England plays multiple roles in Clotel The most important role would be a “mother.” When I say, mother, I mean as in England created (birthed) America. Even before America was America it referred to England as like a mother. This can be seen in Thomas Paine’s “Common Sense” insinuating England as a mother.  The reason this “mother” […]


Clotel by William Wells Brown follows the enslaved progeny of Thomas Jefferson through the deep south in the early 1800s. Clotel and her sister are the daughters of Jefferson. The first chapter of the book describes their being sold at auction. By this, we are right away made aware of how damning it is to be […]

The Slave Auction and American Exceptionalism

A historical novel borrowed from historical truth, Clotel is the tragic tale of three generations of biracial women in the antebellum south, where William Wells Brown dives deep into the issues of enslavement, politics, and religion in America. He interweaves this dramatic tale where enslavement is justified due to religious doctrine that classified certain skin tones […]

Clotel, Contradictions, and Challenges to Southern Exceptionalism

Throughout Clotel, William Wells Brown’s ideologies and messages at times seem to contradict each other. The reader is left to distinguish if these contradictions, such as characterizing Sam in an anti-slavery novel, are because of this own failings and/or internalized racism within the author, or if they are intentional contradictions to highlight the perfidious nature […]

Pro-Slavery Christianity?

William Wells Brown’s novel Clotel serves as a major milestone. Not only because it’s considered the first published novel to be written by an African American, but because it forces its readers to really think about slavery and the effects of it. More than that, it shows us how Christians at that time thought. Often […]

Currer’s Experience with Southern Exceptionalism

The dramatic and sensational narrative that William Wells Brown crafts in Clotel captivates readers and pushes them to explore the principles of slavery and politics in early America. “Slavery” is a vast reference to the host of race-driven issues that perpetuated in the country, containing subsets of conflicts in colorism, religion, and regional loyalism for […]

William Wells Brown & Clotel

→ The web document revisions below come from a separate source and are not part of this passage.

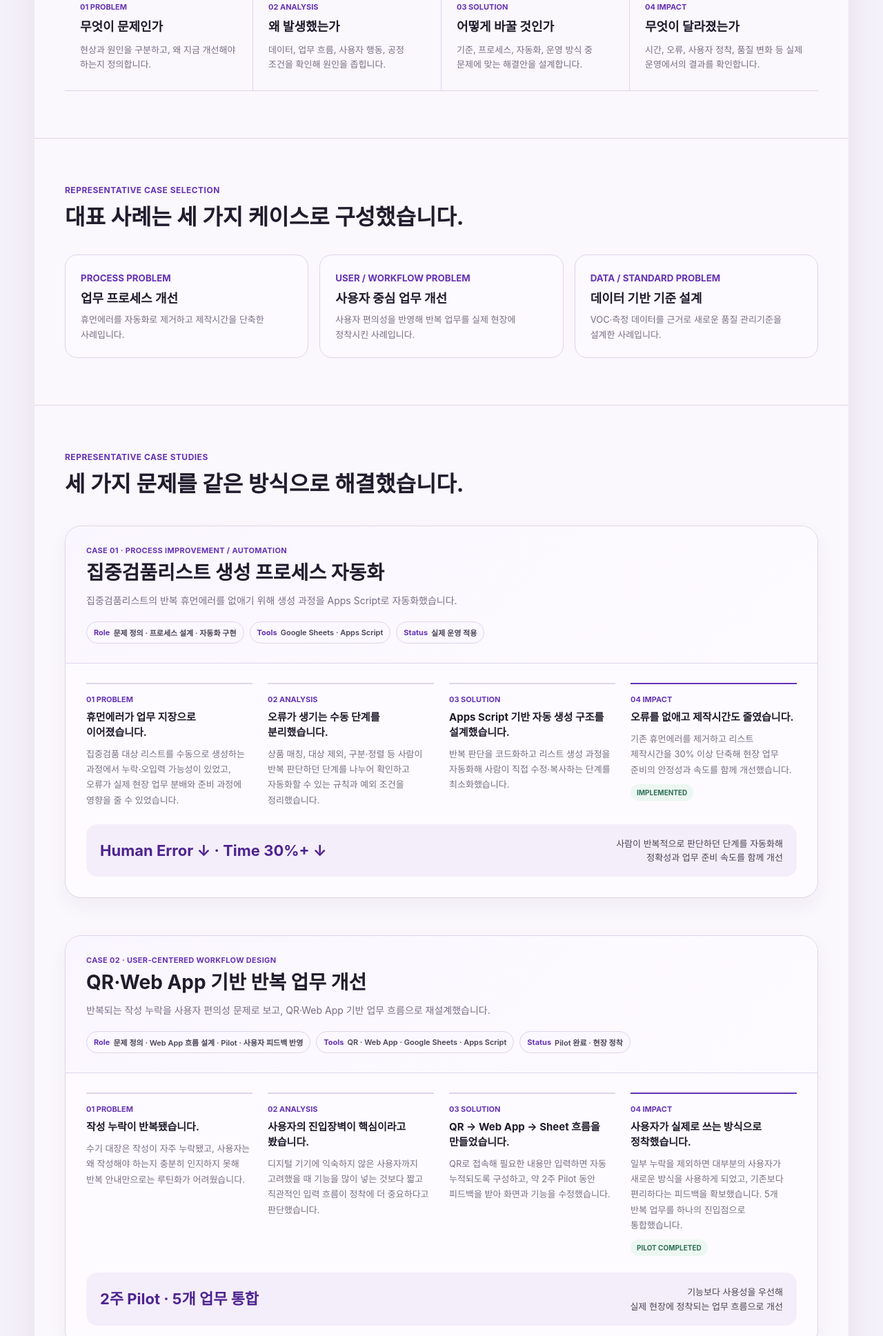
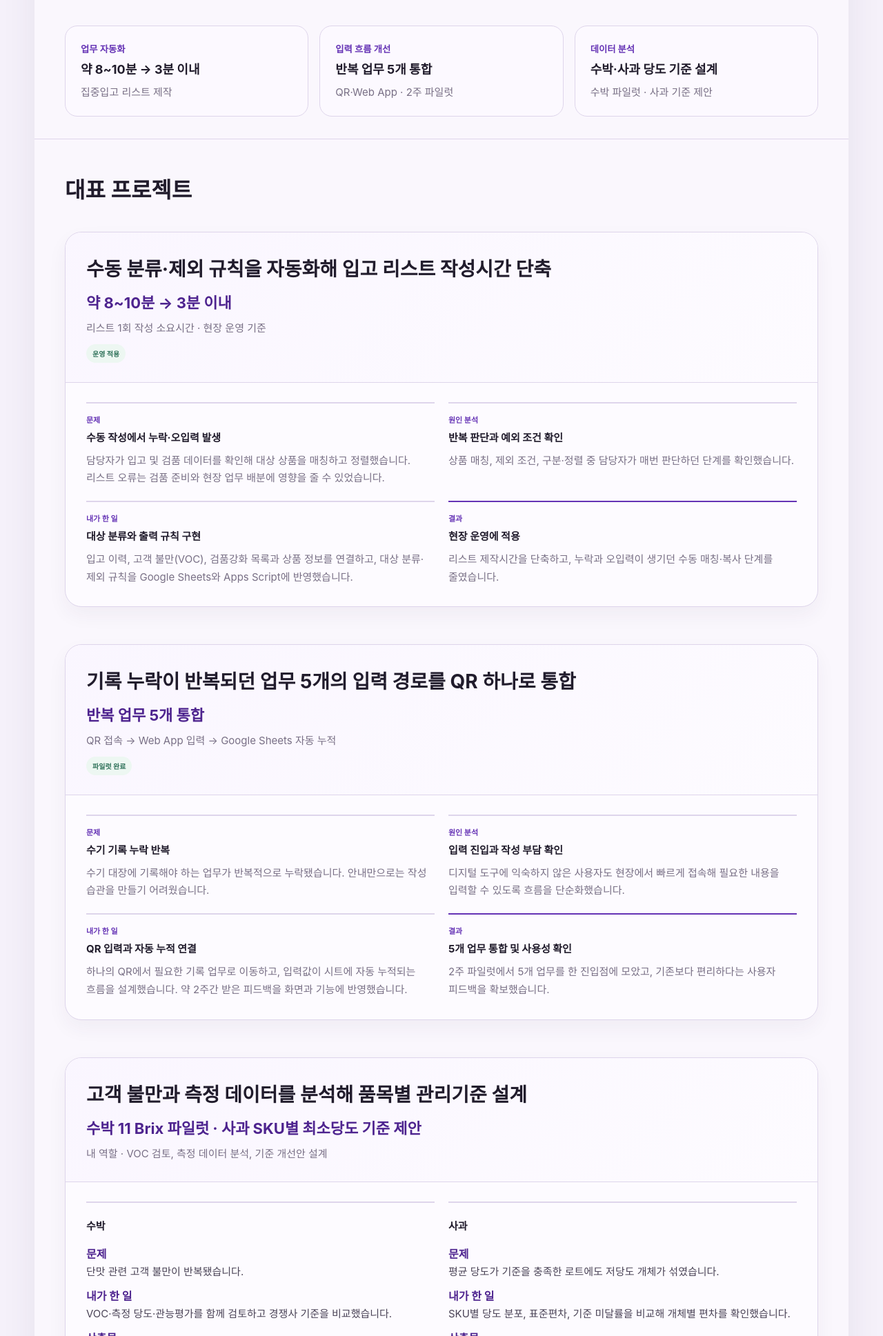
Before and after one commit to kimyn6727/portfolio, a plain HTML site: page portfolio.html in a window 1280 px wide. Shown: the part 863-2800 px from the top of the page at 69% size. Drawn offline with Linux system fonts and the light colour scheme; a web font is replaced by a local one.

Commit message:
portfolio.html

```diff
--- a/portfolio.html
+++ b/portfolio.html
@@ -245,6 +245,21 @@
     .cover{min-height:520px;padding:54px 38px}
     .case,.other{break-inside:avoid}
   }
+
+  .operating-intro{padding-bottom:8px}
+  .operating-intro .copy{max-width:790px;margin-bottom:0}
+  .shortcuts{margin:0;padding:26px 44px 32px}
+  .shortcuts a:hover,.shortcuts a:focus-visible{border-color:var(--accent);background:#f3ebfc}
+  .section{padding-top:42px;padding-bottom:42px}
+  .section,.case{scroll-margin-top:104px}
+  .case-head .result{color:var(--accent2);font-size:22px;font-weight:700;margin:12px 0 0}
+  .case-head .status{display:inline-block;margin-top:10px}
+  .case-block p,.case-summary,.other p,.why-card p{font-size:15px}
+  .case-grid,.standard-grid{display:grid;grid-template-columns:repeat(2,minmax(0,1fr));gap:20px}
+  .standard-grid dt{font-weight:700;color:var(--accent2);margin-top:10px}
+  .standard-grid dd{margin:3px 0 0;font-size:15px;line-height:1.6}
+  @media(max-width:850px){.shortcuts,.section{padding:24px}.case-grid,.standard-grid{grid-template-columns:1fr}.toolbar-inner{flex-wrap:wrap}}
+  @media print{.shortcuts{padding:16px 24px}.case-grid,.standard-grid{grid-template-columns:repeat(2,minmax(0,1fr))}}
 </style>
 </head>
 <body>
@@ -253,7 +268,7 @@
   <div class="toolbar-inner">
     <a class="brand" href="#top">Kim Jeeun · Improvement Casebook</a>
     <nav class="nav">
-      <a class="btn" href="index.html" target="_blank">Resume</a>
+      <a class="btn" href="resume-v4.html" target="_blank">Resume</a>
       <a class="btn" href="#cases">Case Studies</a>
       <button class="btn primary" onclick="window.print()">PDF 저장 / 인쇄</button>
     </nav>
@@ -267,197 +282,34 @@
       <p class="lead">김제은 포트폴리오</p>
     </div>
   </section>
-
-  <section class="section" id="framework">
-    <p class="eyebrow">How I Solve Problems</p>
-    <h2 class="section-title">문제는 네 단계로 접근했습니다.</h2>
-    <p class="copy" style="max-width:820px;margin-top:16px">
-      문제 정의 → 원인 분석 → 해결안 설계 → 결과 확인의 순서로 접근합니다.
-    </p>
-
-    <div class="framework">
-      <div class="step">
-        <div class="step-num">01 Problem</div>
-        <h3>무엇이 문제인가</h3>
-        <p>현상과 원인을 구분하고, 왜 지금 개선해야 하는지 정의합니다.</p>
-      </div>
-      <div class="step">
-        <div class="step-num">02 Analysis</div>
-        <h3>왜 발생했는가</h3>
-        <p>데이터, 업무 흐름, 사용자 행동, 공정 조건을 확인해 원인을 좁힙니다.</p>
-      </div>
-      <div class="step">
-        <div class="step-num">03 Solution</div>
-        <h3>어떻게 바꿀 것인가</h3>
-        <p>기준, 프로세스, 자동화, 운영 방식 중 문제에 맞는 해결안을 설계합니다.</p>
-      </div>
-      <div class="step">
-        <div class="step-num">04 Impact</div>
-        <h3>무엇이 달라졌는가</h3>
-        <p>시간, 오류, 사용자 정착, 품질 변화 등 실제 운영에서의 결과를 확인합니다.</p>
-      </div>
-    </div>
+  <section class="section operating-intro" aria-labelledby="operating-title">
+    <p class="eyebrow">김제은 · 운영기획 / 프로세스 개선</p>
+    <h2 id="operating-title" class="section-title">새로운 업무의 흐름을 파악하고, 현장에서 쓰는 방식으로 바꿉니다.</h2>
+    <p class="copy">제조 현장에서는 검사 기록과 공정 조건을 대조해 품질 이슈의 원인을 좁혔습니다. 이커머스 물류로 옮긴 뒤에는 입고 이력과 현장 검품 절차를 살피며 어떤 상품을 확인하고, 어떤 경우에 제외하는지부터 파악했습니다. 그 판단을 자동화 규칙으로 옮겨 리스트 작성시간을 줄였고, 기록 누락이 반복되던 업무는 입력 경로를 바꾸고 현장 피드백으로 다듬었습니다.</p>
   </section>
-
-  <section class="section hairline">
-    <p class="eyebrow">Representative Case Selection</p>
-    <h2 class="section-title">대표 사례는 세 가지 케이스로 구성했습니다.</h2>
-    <div class="why">
-      <div class="why-card">
-        <small>Process Problem</small>
-        <h3>업무 프로세스 개선</h3>
-        <p>휴먼에러를 자동화로 제거하고 제작시간을 단축한 사례입니다.</p>
-      </div>
-      <div class="why-card">
-        <small>User / Workflow Problem</small>
-        <h3>사용자 중심 업무 개선</h3>
-        <p>사용자 편의성을 반영해 반복 업무를 실제 현장에 정착시킨 사례입니다.</p>
-      </div>
-      <div class="why-card">
-        <small>Data / Standard Problem</small>
-        <h3>데이터 기반 기준 설계</h3>
-        <p>VOC·측정 데이터를 근거로 새로운 품질 관리기준을 설계한 사례입니다.</p>
-      </div>
-    </div>
-  </section>
-
+  <nav class="why shortcuts" aria-label="대표 프로젝트 바로가기">
+    <a class="why-card" href="#automation"><small>업무 자동화</small><h3>약 8~10분 → 3분 이내</h3><p>집중입고 리스트 제작</p></a>
+    <a class="why-card" href="#workflow"><small>입력 흐름 개선</small><h3>반복 업무 5개 통합</h3><p>QR·Web App · 2주 파일럿</p></a>
+    <a class="why-card" href="#standards"><small>데이터 분석</small><h3>수박·사과 당도 기준 설계</h3><p>수박 파일럿 · 사과 기준 제안</p></a>
+  </nav>
   <section id="cases" class="section hairline">
-    <p class="eyebrow">Representative Case Studies</p>
-    <h2 class="section-title">세 가지 문제를 같은 방식으로 해결했습니다.</h2>
-
+    <h2 class="section-title">대표 프로젝트</h2>
     <div class="case-list">
-      <!-- CASE 01 -->
-      <article class="case">
-        <div class="case-head">
-          <div class="case-id">Case 01 · Process Improvement / Automation</div>
-          <h3>집중검품리스트 생성 프로세스 자동화</h3>
-          <p class="case-summary">
-            집중검품리스트의 반복 휴먼에러를 없애기 위해 생성 과정을 Apps Script로 자동화했습니다.
-          </p>
-          <div class="meta-row">
-            <span class="meta"><strong>Role</strong> 문제 정의 · 프로세스 설계 · 자동화 구현</span>
-            <span class="meta"><strong>Tools</strong> Google Sheets · Apps Script</span>
-            <span class="meta"><strong>Status</strong> 실제 운영 적용</span>
-          </div>
-        </div>
-        <div class="case-body">
-          <div class="case-grid">
-            <div class="case-block">
-              <div class="label">01 Problem</div>
-              <h4>휴먼에러가 업무 지장으로 이어졌습니다.</h4>
-              <p>집중검품 대상 리스트를 수동으로 생성하는 과정에서 누락·오입력 가능성이 있었고, 오류가 실제 현장 업무 분배와 준비 과정에 영향을 줄 수 있었습니다.</p>
-            </div>
-            <div class="case-block">
-              <div class="label">02 Analysis</div>
-              <h4>오류가 생기는 수동 단계를 분리했습니다.</h4>
-              <p>상품 매칭, 대상 제외, 구분·정렬 등 사람이 반복 판단하던 단계를 나누어 확인하고 자동화할 수 있는 규칙과 예외 조건을 정리했습니다.</p>
-            </div>
-            <div class="case-block">
-              <div class="label">03 Solution</div>
-              <h4>Apps Script 기반 자동 생성 구조를 설계했습니다.</h4>
-              <p>반복 판단을 코드화하고 리스트 생성 과정을 자동화해 사람이 직접 수정·복사하는 단계를 최소화했습니다.</p>
-            </div>
-            <div class="case-block">
-              <div class="label">04 Impact</div>
-              <h4>오류를 없애고 제작시간도 줄였습니다.</h4>
-              <p>기존 휴먼에러를 제거하고 리스트 제작시간을 30% 이상 단축해 현장 업무 준비의 안정성과 속도를 함께 개선했습니다.</p>
-              <span class="status">Implemented</span>
-            </div>
-          </div>
-          <div class="impact">
-            <strong>Human Error ↓ · Time 30%+ ↓</strong>
-            <p>사람이 반복적으로 판단하던 단계를 자동화해<br>정확성과 업무 준비 속도를 함께 개선</p>
-          </div>
-        </div>
+      <article class="case" id="automation">
+      <div class="case-head"><h3>수동 분류·제외 규칙을 자동화해 입고 리스트 작성시간 단축</h3><p class="result">약 8~10분 → 3분 이내</p><p class="case-summary">리스트 1회 작성 소요시간 · 현장 운영 기준</p><span class="status">운영 적용</span></div>
+      <div class="case-body"><div class="case-grid"><div class="case-block"><div class="label">문제</div><h4>수동 작성에서 누락·오입력 발생</h4><p>담당자가 입고 및 검품 데이터를 확인해 대상 상품을 매칭하고 정렬했습니다. 리스트 오류는 검품 준비와 현장 업무 배분에 영향을 줄 수 있었습니다.</p></div><div class="case-block"><div class="label">원인 분석</div><h4>반복 판단과 예외 조건 확인</h4><p>상품 매칭, 제외 조건, 구분·정렬 중 담당자가 매번 판단하던 단계를 확인했습니다.</p></div><div class="case-block"><div class="label">내가 한 일</div><h4>대상 분류와 출력 규칙 구현</h4><p>입고 이력, 고객 불만(VOC), 검품강화 목록과 상품 정보를 연결하고, 대상 분류·제외 규칙을 Google Sheets와 Apps Script에 반영했습니다.</p></div><div class="case-block"><div class="label">결과</div><h4>현장 운영에 적용</h4><p>리스트 제작시간을 단축하고, 누락과 오입력이 생기던 수동 매칭·복사 단계를 줄였습니다.</p></div></div></div>
     </article>
-
-      <!-- CASE 02 -->
-      <article class="case">
-        <div class="case-head">
-          <div class="case-id">Case 02 · User-Centered Workflow Design</div>
-          <h3>QR·Web App 기반 반복 업무 개선</h3>
-          <p class="case-summary">
-            반복되는 작성 누락을 사용자 편의성 문제로 보고, QR·Web App 기반 업무 흐름으로 재설계했습니다.
-          </p>
-          <div class="meta-row">
-            <span class="meta"><strong>Role</strong> 문제 정의 · Web App 흐름 설계 · Pilot · 사용자 피드백 반영</span>
-            <span class="meta"><strong>Tools</strong> QR · Web App · Google Sheets · Apps Script</span>
-            <span class="meta"><strong>Status</strong> Pilot 완료 · 현장 정착</span>
-          </div>
-        </div>
-        <div class="case-body">
-          <div class="case-grid">
-            <div class="case-block">
-              <div class="label">01 Problem</div>
-              <h4>작성 누락이 반복됐습니다.</h4>
-              <p>수기 대장은 작성이 자주 누락됐고, 사용자는 왜 작성해야 하는지 충분히 인지하지 못해 반복 안내만으로는 루틴화가 어려웠습니다.</p>
-            </div>
-            <div class="case-block">
-              <div class="label">02 Analysis</div>
-              <h4>사용자의 진입장벽이 핵심이라고 봤습니다.</h4>
-              <p>디지털 기기에 익숙하지 않은 사용자까지 고려했을 때 기능을 많이 넣는 것보다 짧고 직관적인 입력 흐름이 정착에 더 중요하다고 판단했습니다.</p>
-            </div>
-            <div class="case-block">
-              <div class="label">03 Solution</div>
-              <h4>QR → Web App → Sheet 흐름을 만들었습니다.</h4>
-              <p>QR로 접속해 필요한 내용만 입력하면 자동 누적되도록 구성하고, 약 2주 Pilot 동안 피드백을 받아 화면과 기능을 수정했습니다.</p>
-            </div>
-            <div class="case-block">
-              <div class="label">04 Impact</div>
-              <h4>사용자가 실제로 쓰는 방식으로 정착했습니다.</h4>
-              <p>일부 누락을 제외하면 대부분의 사용자가 새로운 방식을 사용하게 되었고, 기존보다 편리하다는 피드백을 확보했습니다. 5개 반복 업무를 하나의 진입점으로 통합했습니다.</p>
-              <span class="status">Pilot Completed</span>
-            </div>
-          </div>
-          <div class="impact">
-            <strong>2주 Pilot · 5개 업무 통합</strong>
-            <p>기능보다 사용성을 우선해<br>실제 현장에 정착되는 업무 흐름으로 개선</p>
-          </div>
-        </div>
+<article class="case" id="workflow">
+      <div class="case-head"><h3>기록 누락이 반복되던 업무 5개의 입력 경로를 QR 하나로 통합</h3><p class="result">반복 업무 5개 통합</p><p class="case-summary">QR 접속 → Web App 입력 → Google Sheets 자동 누적</p><span class="status">파일럿 완료</span></div>
+      <div class="case-body"><div class="case-grid"><div class="case-block"><div class="label">문제</div><h4>수기 기록 누락 반복</h4><p>수기 대장에 기록해야 하는 업무가 반복적으로 누락됐습니다. 안내만으로는 작성 습관을 만들기 어려웠습니다.</p></div><div class="case-block"><div class="label">원인 분석</div><h4>입력 진입과 작성 부담 확인</h4><p>디지털 도구에 익숙하지 않은 사용자도 현장에서 빠르게 접속해 필요한 내용을 입력할 수 있도록 흐름을 단순화했습니다.</p></div><div class="case-block"><div class="label">내가 한 일</div><h4>QR 입력과 자동 누적 연결</h4><p>하나의 QR에서 필요한 기록 업무로 이동하고, 입력값이 시트에 자동 누적되는 흐름을 설계했습니다. 약 2주간 받은 피드백을 화면과 기능에 반영했습니다.</p></div><div class="case-block"><div class="label">결과</div><h4>5개 업무 통합 및 사용성 확인</h4><p>2주 파일럿에서 5개 업무를 한 진입점에 모았고, 기존보다 편리하다는 사용자 피드백을 확보했습니다.</p></div></div></div>
     </article>
-
-      <!-- CASE 03 -->
-      <article class="case">
-        <div class="case-head">
-          <div class="case-id">Case 03 · Data-Based Standard Design</div>
-          <h3>품질 데이터를 관리기준으로 연결</h3>
-          <p class="case-summary">
-            VOC·당도·관능·측정 데이터를 분석해 기존 품질 판단의 한계를 확인하고 관리기준 개선안으로 연결했습니다.
-          </p>
-          <div class="meta-row">
-            <span class="meta"><strong>Role</strong> VOC 확인 · 측정 분석 · 기준 개선안 설계</span>
-            <span class="meta"><strong>Scope</strong> 수박 당도기준 · 사과 최소당도 기준</span>
-            <span class="meta"><strong>Status</strong> Pilot / 기준 개선안 제안</span>
-          </div>
-        </div>
-        <div class="case-body">
-          <div class="case-grid">
-            <div class="case-block">
-              <div class="label">01 Problem</div>
-              <h4>기존 기준만으로 고객 경험을 설명하기 어려웠습니다.</h4>
-              <p>수박은 단맛 관련 VOC가 반복됐고, 사과는 평균당도가 기준을 충족해도 저당도 개체가 섞여 고객이 받는 품질 편차를 관리하기 어려웠습니다.</p>
-            </div>
-            <div class="case-block">
-              <div class="label">02 Analysis</div>
-              <h4>VOC와 측정값의 분포를 함께 봤습니다.</h4>
-              <p>수박은 VOC·당도·관능평가와 경쟁사 기준을 비교했고, 사과는 SKU별 당도 분포·표준편차·기준 미달률을 확인해 평균 중심 관리의 한계를 분석했습니다.</p>
-            </div>
-            <div class="case-block">
-              <div class="label">03 Solution</div>
-              <h4>문제에 맞는 관리기준을 새로 설계했습니다.</h4>
-              <p>수박은 11 Brix 관리기준 Pilot을, 사과는 평균이 아닌 최소값을 보증하는 SKU별 최소당도 관리방식을 개선안으로 제안했습니다.</p>
-            </div>
-            <div class="case-block">
-              <div class="label">04 Impact</div>
-              <h4>검사 데이터를 ‘판단 기준’으로 전환했습니다.</h4>
-              <p>측정 결과를 단순 보고하는 데서 벗어나 고객 경험과 품질 편차를 줄이기 위한 관리기준 개선안으로 연결했습니다.</p>
-              <span class="status">Proposal / Pilot</span>
-            </div>
-          </div>
-          <div class="impact">
-            <strong>Data → Standard</strong>
-            <p>검사·VOC 데이터를 분석해<br>운영에서 사용할 수 있는 품질 판단 기준으로 전환</p>
-          </div>
+<article class="case" id="standards">
+      <div class="case-head"><h3>고객 불만과 측정 데이터를 분석해 품목별 관리기준 설계</h3>
+      <p class="result">수박 11 Brix 파일럿 · 사과 SKU별 최소당도 기준 제안</p>
+      <p class="case-summary">내 역할 · VOC 검토, 측정 데이터 분석, 기준 개선안 설계</p></div>
+      <div class="case-body standard-grid">
+        <section class="case-block"><h4>수박</h4><dl><dt>문제</dt><dd>단맛 관련 고객 불만이 반복됐습니다.</dd><dt>내가 한 일</dt><dd>VOC·측정 당도·관능평가를 함께 검토하고 경쟁사 기준을 비교했습니다.</dd><dt>산출물</dt><dd>11 Brix를 적용해 검증할 파일럿 기준을 마련했습니다.</dd></dl></section>
+        <section class="case-block"><h4>사과</h4><dl><dt>문제</dt><dd>평균 당도가 기준을 충족한 로트에도 저당도 개체가 섞였습니다.</dd><dt>내가 한 일</dt><dd>SKU별 당도 분포, 표준편차, 기준 미달률을 비교해 개체별 편차를 확인했습니다.</dd><dt>산출물</dt><dd>상품별로 최소 당도 하한을 설정해 저당도 개체를 관리하는 방식을 제안했습니다.</dd></dl></section>
       </div>
     </article>
     </div>
@@ -472,15 +324,15 @@
 
     <div class="other-grid">
 <article class="other">
+        <h3>QC 마감 공유 프로세스 개선</h3>
+        <p>Reminder와 Web App으로 마감 공유 흐름을 재설계해 약 30분 업무를 15~20분으로 단축했습니다.</p>
+        <div class="tags"><span class="tag">Workflow Design</span><span class="tag">Automation</span></div>
+      </article>
+
+      <article class="other">
         <h3>간편과일 실링 터짐 공정 개선</h3>
         <p>실링 터짐 원인을 포장 공정에서 확인하고, 열선 높이를 조정해 문제를 개선했습니다.</p>
         <div class="tags"><span class="tag">Process Improvement</span><span class="tag">Packaging</span><span class="tag">Root Cause</span></div>
-      </article>
-
-      <article class="other">
-        <h3>QC 마감 공유 프로세스 개선</h3>
-        <p>Reminder와 Web App으로 마감 공유 흐름을 재설계해 약 30분 업무를 15~20분으로 단축했습니다.</p>
-        <div class="tags"><span class="tag">Workflow Design</span><span class="tag">Automation</span></div>
       </article>
 
       <article class="other">
@@ -497,21 +349,13 @@
 
       <article class="other">
         <h3>QC Onboarding Guide 구축</h3>
-        <p>경험 중심으로 전달되던 QC 업무를 신규 인력도 따라갈 수 있는 Onboarding Guide로 구조화했습니다.</p>
+        <p>경험 중심으로 전달되던 검품·회송 절차를 사원용 업무 가이드와 선임·스텝용 통합본으로 정리했습니다.</p>
         <div class="tags"><span class="tag">Onboarding</span><span class="tag">Documentation</span></div>
       </article>
     </div>
   </section>
 
-  <footer class="footer">
-    <p class="eyebrow">What I Bring</p>
-    <h2>문제를 구조화하고, 개선안을 실제 운영에 연결합니다.</h2>
-    <p>
-      업무 프로세스·사용자 행동·품질·공정처럼 문제의 형태가 달라도
-      <strong>Problem → Analysis → Solution → Impact</strong> 방식으로 접근합니다.
-      이 문제 해결 방식을 운영·기획 업무로 확장하고자 합니다.
-    </p>
-  </footer>
+
 </main>
 </body>
 </html>
```
Lines whose indentation alone changed are shown as unchanged.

This week we’re reading William Wells Brown’s Clotel. Supplementary Reading (select one): “Clotel,” Hereford Times (17 December 1853) — Starts on page 215 “W.W. Brown’s New Work,” National Anti-Slavery Standard 31 December 1853 (Review republished from the London Eastern Star) — Starts on page 218 “Clotel” Anti-Slavery Advocate 2 (January 1854) — Starts on page […]